If a line in the listing contains "riguardati", copy it out whole.

== Information supplied

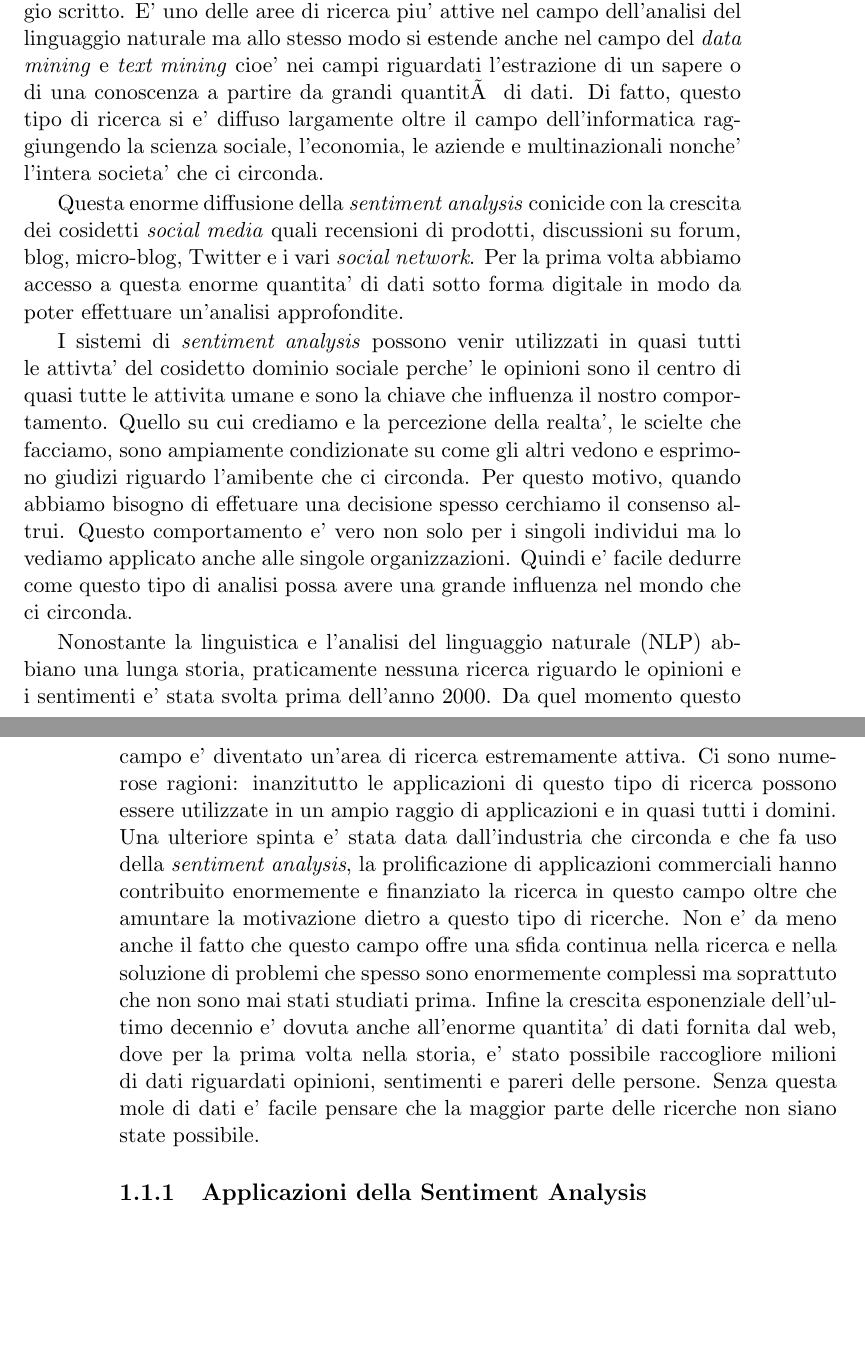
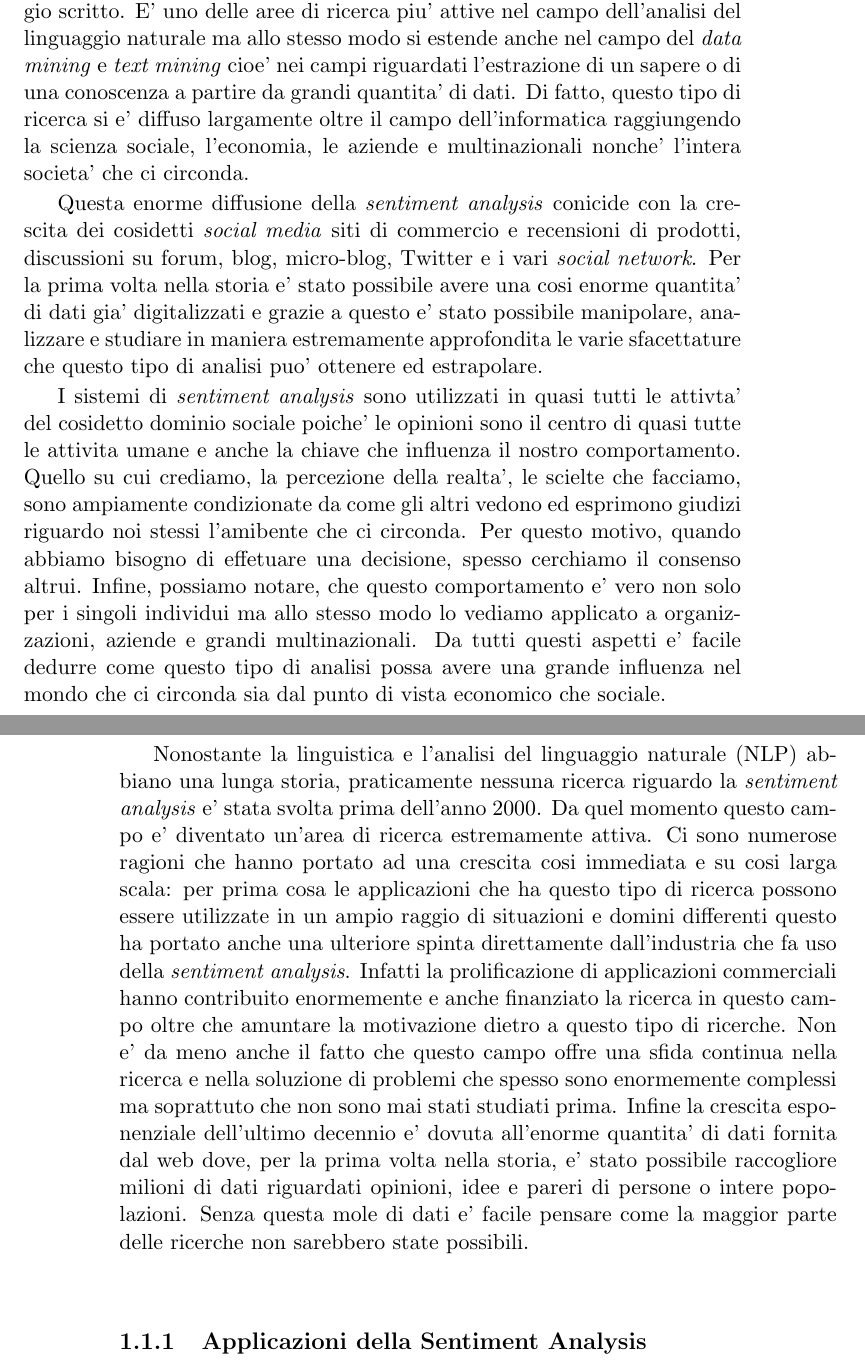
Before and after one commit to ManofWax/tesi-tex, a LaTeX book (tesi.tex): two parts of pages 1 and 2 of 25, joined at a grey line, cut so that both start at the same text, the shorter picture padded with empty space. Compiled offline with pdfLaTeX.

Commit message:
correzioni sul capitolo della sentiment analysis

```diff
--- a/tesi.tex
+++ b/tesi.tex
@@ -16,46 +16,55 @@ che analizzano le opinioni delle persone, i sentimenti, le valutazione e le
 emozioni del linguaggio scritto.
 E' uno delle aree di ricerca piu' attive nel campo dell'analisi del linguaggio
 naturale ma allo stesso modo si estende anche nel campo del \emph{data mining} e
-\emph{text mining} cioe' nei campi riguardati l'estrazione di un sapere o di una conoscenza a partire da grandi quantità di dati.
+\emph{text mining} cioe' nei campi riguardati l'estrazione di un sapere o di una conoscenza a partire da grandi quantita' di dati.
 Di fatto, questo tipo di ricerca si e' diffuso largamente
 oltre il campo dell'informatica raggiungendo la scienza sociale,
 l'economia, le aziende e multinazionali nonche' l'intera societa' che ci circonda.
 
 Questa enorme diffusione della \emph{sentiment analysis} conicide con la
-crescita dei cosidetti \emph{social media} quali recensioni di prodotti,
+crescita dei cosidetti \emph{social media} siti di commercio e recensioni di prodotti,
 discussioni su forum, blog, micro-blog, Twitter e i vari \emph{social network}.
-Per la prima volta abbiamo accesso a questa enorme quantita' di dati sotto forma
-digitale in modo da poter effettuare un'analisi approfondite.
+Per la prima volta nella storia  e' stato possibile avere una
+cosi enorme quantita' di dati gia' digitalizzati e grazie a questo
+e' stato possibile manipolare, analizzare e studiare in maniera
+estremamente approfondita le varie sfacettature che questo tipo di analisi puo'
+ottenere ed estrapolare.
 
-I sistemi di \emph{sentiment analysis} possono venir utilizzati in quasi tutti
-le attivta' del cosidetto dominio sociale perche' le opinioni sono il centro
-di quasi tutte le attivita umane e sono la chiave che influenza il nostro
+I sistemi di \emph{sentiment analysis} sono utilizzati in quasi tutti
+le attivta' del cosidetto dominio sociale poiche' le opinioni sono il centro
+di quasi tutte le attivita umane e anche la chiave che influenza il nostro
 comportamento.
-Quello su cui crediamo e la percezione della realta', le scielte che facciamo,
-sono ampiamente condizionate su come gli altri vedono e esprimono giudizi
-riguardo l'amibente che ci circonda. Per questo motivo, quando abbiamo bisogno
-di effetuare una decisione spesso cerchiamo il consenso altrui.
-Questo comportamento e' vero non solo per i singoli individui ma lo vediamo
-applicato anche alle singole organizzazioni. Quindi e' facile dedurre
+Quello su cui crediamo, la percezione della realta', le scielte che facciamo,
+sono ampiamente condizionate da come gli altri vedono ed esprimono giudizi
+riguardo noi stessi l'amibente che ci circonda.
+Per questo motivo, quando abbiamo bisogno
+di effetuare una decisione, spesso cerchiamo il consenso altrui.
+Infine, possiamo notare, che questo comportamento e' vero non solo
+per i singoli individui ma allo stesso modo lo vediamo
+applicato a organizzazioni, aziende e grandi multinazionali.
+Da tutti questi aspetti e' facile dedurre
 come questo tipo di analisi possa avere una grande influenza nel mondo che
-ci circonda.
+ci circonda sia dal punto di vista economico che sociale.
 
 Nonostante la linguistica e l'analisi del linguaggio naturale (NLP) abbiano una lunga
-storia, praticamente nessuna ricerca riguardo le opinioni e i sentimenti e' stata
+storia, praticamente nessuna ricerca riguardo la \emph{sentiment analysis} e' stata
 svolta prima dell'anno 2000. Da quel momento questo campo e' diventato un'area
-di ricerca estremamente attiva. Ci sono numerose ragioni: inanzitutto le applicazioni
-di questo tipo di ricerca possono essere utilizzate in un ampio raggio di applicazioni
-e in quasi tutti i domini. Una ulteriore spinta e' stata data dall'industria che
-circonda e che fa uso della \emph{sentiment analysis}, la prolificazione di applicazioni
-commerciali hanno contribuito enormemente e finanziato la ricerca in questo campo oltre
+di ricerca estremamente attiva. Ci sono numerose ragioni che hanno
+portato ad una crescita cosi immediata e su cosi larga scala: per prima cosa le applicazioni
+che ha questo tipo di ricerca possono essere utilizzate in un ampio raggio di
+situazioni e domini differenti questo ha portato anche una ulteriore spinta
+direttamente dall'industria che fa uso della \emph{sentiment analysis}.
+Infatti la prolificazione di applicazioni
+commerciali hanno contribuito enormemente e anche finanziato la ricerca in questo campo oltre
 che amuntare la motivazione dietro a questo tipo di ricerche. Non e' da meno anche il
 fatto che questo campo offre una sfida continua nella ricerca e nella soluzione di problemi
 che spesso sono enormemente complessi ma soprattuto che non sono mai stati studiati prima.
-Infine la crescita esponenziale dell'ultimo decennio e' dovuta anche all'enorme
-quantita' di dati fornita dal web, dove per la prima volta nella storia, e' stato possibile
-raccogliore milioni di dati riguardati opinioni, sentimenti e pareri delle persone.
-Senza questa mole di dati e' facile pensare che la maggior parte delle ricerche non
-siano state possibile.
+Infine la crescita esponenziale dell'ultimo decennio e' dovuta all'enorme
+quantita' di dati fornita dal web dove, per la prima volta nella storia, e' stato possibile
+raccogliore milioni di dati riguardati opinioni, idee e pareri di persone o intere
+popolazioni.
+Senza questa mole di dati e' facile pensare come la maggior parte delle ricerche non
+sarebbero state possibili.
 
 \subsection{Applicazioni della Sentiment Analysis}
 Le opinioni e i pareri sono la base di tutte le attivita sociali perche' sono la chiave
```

====
== Information supplied

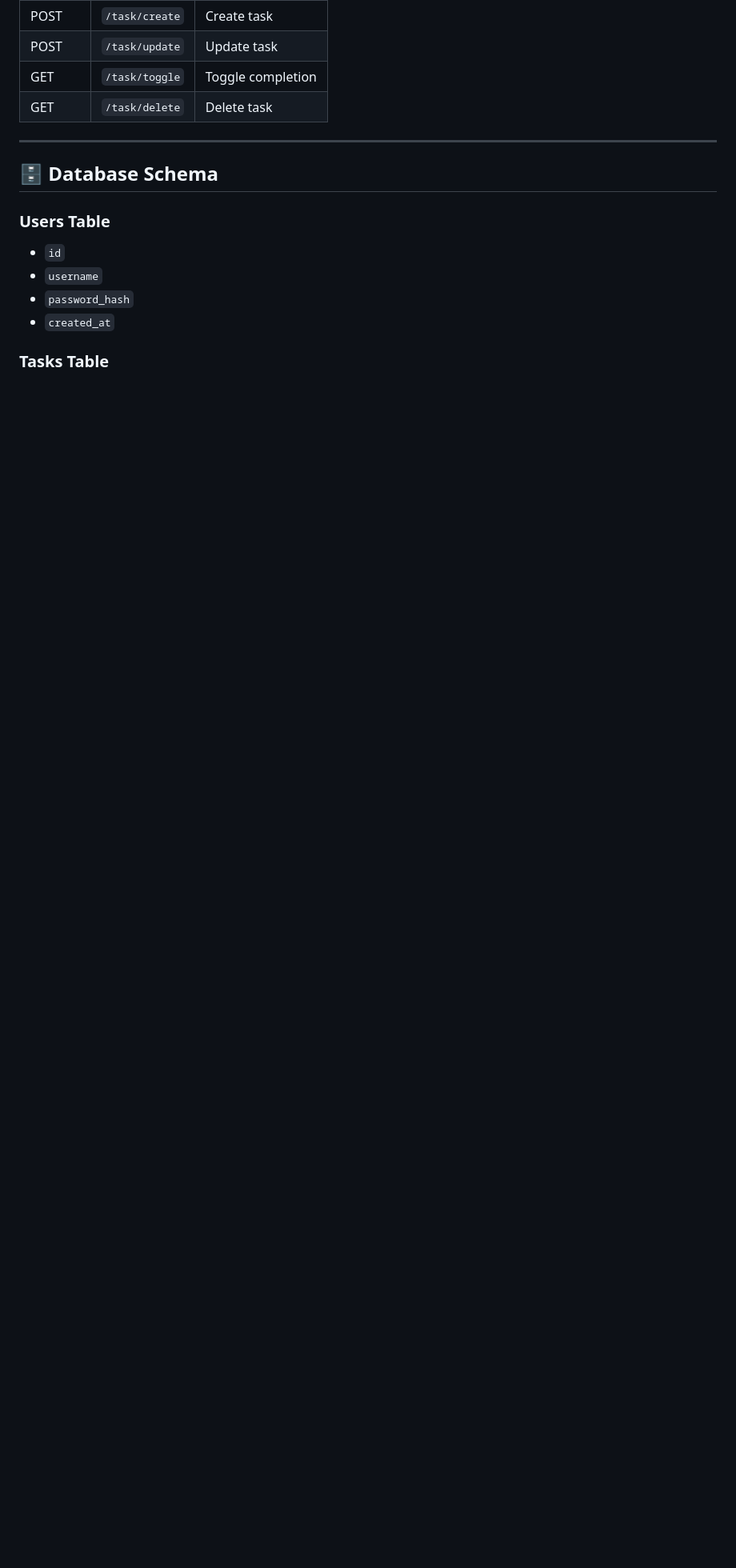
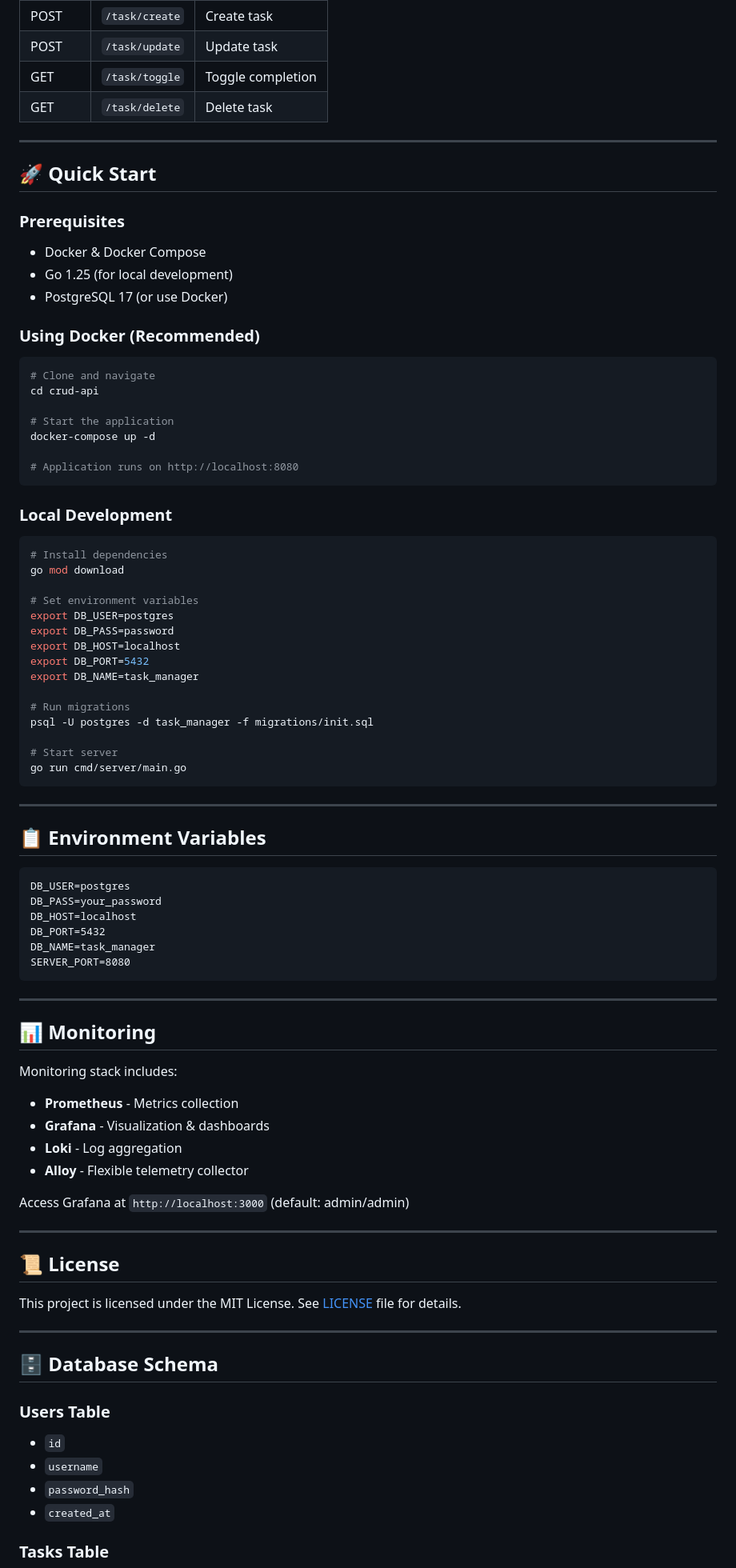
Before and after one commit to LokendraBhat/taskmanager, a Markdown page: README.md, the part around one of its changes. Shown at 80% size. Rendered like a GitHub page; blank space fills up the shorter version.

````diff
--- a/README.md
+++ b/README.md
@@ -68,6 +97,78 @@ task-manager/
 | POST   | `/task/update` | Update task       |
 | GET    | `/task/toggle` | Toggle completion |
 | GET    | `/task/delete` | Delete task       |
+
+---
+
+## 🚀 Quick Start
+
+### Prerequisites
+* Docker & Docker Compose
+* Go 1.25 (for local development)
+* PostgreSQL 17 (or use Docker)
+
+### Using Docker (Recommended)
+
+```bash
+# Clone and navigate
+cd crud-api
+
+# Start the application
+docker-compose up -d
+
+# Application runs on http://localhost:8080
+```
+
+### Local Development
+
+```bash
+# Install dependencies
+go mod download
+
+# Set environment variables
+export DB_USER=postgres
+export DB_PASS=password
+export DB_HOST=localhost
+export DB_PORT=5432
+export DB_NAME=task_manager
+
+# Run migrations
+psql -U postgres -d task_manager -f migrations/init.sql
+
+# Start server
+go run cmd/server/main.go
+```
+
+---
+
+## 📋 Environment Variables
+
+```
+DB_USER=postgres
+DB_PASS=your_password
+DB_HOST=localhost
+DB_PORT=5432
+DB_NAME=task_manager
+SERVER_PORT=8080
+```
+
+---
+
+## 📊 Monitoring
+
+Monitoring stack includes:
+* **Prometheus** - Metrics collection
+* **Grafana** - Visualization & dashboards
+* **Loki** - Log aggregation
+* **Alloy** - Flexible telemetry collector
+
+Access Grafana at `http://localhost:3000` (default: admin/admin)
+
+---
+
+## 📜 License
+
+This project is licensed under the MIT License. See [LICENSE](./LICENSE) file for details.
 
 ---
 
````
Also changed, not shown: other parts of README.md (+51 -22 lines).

====

-- Result for this exercise --
-\emph{text mining} cioe' nei campi riguardati l'estrazione di un sapere o di una conoscenza a partire da grandi quantità di dati.
+\emph{text mining} cioe' nei campi riguardati l'estrazione di un sapere o di una conoscenza a partire da grandi quantita' di dati.
-raccogliore milioni di dati riguardati opinioni, sentimenti e pareri delle persone.
+raccogliore milioni di dati riguardati opinioni, idee e pareri di persone o intere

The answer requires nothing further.